Thousands of Christians have fled Iraq in the wake of a series of church bombings Aug. 1 that left at least 11 dead and dozens more wounded.
Pascale Isho Warda, Iraq's displacement and migration minister, was quoted in the Asharq Al-Awsat newspaper as saying 40,000 Christians had left Iraq, Agence France-Presse (AFP) reported. The only Christian member of Iraq's interim government, Warda attributed the emigration to "insecurity and the attacks on the churches in Baghdad and Mosul."
The flight, largely to Syria, is what Christians working in Iraq feared would happen after the attack, which authorities have blamed on the al-Qaida terrorist network.

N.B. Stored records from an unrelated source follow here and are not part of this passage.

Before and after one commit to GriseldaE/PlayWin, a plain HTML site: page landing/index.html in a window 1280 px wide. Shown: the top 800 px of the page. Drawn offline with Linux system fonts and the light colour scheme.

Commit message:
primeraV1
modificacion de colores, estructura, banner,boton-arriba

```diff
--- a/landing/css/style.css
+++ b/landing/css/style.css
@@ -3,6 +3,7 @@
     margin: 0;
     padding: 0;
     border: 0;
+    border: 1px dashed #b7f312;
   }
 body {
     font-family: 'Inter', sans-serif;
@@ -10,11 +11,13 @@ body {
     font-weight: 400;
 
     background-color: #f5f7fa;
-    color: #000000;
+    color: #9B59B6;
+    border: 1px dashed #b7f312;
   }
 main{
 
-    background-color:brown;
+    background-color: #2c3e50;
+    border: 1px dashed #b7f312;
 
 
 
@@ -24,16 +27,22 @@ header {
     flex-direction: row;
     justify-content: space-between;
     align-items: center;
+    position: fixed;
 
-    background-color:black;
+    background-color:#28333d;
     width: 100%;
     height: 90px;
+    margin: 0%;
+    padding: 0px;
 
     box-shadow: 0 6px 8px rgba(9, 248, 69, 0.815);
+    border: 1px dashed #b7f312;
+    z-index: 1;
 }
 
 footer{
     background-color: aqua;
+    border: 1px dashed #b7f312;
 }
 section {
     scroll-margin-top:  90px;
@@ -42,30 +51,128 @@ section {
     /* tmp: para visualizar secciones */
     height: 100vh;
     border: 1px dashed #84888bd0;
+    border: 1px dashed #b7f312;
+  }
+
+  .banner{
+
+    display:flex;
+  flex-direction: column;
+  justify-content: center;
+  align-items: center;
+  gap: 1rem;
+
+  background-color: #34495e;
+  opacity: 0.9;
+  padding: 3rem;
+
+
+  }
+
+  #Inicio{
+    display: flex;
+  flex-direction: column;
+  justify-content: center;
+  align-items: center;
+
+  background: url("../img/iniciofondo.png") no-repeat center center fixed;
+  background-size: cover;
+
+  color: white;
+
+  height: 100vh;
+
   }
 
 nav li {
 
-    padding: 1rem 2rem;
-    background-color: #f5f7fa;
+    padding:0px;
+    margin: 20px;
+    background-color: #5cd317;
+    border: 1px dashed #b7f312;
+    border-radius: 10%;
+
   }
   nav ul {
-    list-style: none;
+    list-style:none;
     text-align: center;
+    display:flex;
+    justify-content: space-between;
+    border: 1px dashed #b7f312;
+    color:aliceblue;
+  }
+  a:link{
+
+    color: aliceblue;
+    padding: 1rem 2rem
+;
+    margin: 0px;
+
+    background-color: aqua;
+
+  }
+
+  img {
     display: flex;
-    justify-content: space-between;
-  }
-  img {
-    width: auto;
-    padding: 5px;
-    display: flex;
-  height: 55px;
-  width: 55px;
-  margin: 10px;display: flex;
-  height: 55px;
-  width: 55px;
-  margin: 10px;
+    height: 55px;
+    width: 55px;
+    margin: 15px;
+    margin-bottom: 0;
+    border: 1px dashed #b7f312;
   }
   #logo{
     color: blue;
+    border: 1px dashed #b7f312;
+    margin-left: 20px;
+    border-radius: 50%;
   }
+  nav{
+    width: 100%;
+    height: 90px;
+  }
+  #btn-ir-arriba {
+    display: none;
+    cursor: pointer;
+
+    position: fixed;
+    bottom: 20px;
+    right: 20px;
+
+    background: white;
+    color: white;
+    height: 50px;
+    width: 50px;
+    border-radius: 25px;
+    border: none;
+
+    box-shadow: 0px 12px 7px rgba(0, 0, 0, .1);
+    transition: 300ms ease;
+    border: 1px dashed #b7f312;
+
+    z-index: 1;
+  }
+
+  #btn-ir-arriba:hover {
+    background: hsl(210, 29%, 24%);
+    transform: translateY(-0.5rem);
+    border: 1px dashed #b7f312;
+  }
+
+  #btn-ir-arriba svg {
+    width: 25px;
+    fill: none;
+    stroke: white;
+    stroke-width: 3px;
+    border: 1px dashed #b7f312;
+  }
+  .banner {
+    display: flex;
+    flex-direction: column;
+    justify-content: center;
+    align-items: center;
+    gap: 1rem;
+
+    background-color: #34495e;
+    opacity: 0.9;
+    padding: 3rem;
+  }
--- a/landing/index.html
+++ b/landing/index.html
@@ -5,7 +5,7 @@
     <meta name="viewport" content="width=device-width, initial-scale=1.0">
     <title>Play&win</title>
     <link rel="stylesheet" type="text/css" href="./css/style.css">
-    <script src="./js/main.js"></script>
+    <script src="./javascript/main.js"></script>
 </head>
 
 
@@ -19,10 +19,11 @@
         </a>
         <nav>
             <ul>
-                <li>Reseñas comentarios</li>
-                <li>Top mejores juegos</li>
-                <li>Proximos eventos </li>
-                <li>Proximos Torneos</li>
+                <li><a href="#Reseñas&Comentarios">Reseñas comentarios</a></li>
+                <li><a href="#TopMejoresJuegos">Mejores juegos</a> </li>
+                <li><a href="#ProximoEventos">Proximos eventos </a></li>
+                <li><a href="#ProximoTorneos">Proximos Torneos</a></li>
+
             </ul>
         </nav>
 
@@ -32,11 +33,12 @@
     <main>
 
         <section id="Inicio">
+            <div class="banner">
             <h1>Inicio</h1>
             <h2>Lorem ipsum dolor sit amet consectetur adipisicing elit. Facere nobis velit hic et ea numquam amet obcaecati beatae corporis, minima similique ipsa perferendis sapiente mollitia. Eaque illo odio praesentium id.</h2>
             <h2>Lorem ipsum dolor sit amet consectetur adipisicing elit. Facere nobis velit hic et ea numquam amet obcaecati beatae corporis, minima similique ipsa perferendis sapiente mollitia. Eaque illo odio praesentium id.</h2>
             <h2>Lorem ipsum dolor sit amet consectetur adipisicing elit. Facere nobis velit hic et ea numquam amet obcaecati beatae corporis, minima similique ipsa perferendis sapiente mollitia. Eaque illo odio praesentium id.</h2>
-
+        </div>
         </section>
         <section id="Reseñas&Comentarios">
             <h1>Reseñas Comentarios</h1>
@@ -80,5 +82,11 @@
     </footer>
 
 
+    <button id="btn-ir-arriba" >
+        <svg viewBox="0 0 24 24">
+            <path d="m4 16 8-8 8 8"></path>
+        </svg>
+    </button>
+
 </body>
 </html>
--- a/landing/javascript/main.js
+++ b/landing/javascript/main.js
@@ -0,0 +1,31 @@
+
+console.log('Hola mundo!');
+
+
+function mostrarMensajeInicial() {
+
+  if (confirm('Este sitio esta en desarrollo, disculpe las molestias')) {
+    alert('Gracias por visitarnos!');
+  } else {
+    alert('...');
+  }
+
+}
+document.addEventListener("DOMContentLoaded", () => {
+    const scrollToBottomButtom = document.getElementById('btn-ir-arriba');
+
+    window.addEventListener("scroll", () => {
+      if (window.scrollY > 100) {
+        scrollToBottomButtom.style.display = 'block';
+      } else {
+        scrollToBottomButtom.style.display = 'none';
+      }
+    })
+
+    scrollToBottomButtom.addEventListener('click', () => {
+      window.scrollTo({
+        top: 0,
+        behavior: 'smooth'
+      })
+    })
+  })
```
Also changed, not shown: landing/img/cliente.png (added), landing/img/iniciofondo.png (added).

The exodus "could harm Iraq's chances of becoming a pluralistic, tolerant society," said Middle East Concern, a coalition of Christians working to assist persecuted believers in the Middle East. "Many in Iraq believe one objective of the insurgency is to divide the population on religious lines as a means of preventing the new government from operating successfully."
The series of car bombings that exploded outside five churches in Mosul and Baghdad was the first coordinated terrorist assault aimed at Iraqi Christians since the U.S.-led war in Iraq began. An Assyrian Catholic church, an Armenian fellowship and Chaldean Christian congregations in the two cities were targeted, Reuters news service reported.
Attackers timed some of the blasts for maximum effect, during evening services that attracted hundreds of faithful, the Los Angeles Times reported. "I was praying inside the church with all these people when all the windows shattered," said Rafael Kutaimi, pastor of an Assyrian Catholic church in Baghdad's Karada neighborhood, where at least a dozen worshipers were wounded. "We're all Iraqis, innocent people. I don't know what their goal is."
Christians are said to total about 800,000, or roughly 3 percent of Iraq's population of 24 million, and live mainly in Baghdad. Some groups estimate the number to have been as high as 2.5 million under Saddam Hussein, who officially preached religious tolerance and allowed Christians to worship freely.